-- RECORDS FOR THE TASK --
· · ·

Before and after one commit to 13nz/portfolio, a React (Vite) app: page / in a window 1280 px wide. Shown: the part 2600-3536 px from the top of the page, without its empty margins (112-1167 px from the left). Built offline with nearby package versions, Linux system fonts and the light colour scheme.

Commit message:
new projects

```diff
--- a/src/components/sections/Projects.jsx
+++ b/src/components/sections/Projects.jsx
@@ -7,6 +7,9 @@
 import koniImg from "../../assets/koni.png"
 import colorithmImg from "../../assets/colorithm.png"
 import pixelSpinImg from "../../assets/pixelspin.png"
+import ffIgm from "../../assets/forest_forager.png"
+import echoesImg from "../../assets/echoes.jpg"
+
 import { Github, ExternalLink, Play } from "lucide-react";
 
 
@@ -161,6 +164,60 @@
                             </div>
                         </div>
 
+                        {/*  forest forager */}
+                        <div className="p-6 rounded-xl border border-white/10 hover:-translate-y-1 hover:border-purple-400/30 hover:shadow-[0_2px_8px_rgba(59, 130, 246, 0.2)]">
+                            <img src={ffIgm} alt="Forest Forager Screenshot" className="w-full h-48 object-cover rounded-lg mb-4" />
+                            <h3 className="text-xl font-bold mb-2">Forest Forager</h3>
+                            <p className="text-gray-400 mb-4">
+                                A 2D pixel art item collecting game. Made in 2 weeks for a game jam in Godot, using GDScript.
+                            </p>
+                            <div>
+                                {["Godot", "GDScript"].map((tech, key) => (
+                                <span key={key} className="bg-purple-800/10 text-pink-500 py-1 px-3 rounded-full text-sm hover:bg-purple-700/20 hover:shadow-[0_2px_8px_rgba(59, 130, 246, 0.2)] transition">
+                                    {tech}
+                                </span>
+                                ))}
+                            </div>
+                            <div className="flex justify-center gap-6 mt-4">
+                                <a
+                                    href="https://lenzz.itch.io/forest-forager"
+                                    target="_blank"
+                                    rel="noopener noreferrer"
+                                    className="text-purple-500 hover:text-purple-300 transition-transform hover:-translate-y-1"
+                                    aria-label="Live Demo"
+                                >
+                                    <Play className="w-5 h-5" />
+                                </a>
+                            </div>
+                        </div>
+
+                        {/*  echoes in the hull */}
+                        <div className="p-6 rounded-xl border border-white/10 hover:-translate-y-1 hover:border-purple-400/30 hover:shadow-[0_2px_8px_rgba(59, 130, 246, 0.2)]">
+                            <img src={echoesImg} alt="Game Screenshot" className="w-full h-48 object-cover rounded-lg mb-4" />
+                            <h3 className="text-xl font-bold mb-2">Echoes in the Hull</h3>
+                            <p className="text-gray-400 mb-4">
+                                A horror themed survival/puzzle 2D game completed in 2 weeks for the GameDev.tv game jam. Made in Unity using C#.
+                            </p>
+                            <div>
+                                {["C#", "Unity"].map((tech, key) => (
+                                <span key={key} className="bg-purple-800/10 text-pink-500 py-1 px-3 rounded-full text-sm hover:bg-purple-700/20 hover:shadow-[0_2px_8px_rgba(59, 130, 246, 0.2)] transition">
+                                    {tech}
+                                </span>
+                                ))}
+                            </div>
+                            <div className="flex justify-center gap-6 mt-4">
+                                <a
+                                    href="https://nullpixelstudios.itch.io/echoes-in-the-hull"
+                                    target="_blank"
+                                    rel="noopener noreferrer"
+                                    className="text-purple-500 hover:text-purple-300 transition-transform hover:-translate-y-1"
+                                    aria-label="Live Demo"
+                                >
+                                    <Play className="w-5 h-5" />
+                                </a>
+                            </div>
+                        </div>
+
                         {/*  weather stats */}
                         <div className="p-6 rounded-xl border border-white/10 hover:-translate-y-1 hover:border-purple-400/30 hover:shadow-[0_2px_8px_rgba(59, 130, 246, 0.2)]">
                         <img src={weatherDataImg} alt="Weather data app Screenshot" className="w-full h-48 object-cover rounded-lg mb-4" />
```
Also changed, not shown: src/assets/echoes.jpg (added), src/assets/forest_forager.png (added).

· · ·

Above are the records. Identify each line that contains the word "cover".

+                            <img src={ffIgm} alt="Forest Forager Screenshot" className="w-full h-48 object-cover rounded-lg mb-4" />
+                            <img src={echoesImg} alt="Game Screenshot" className="w-full h-48 object-cover rounded-lg mb-4" />
                         <img src={weatherDataImg} alt="Weather data app Screenshot" className="w-full h-48 object-cover rounded-lg mb-4" />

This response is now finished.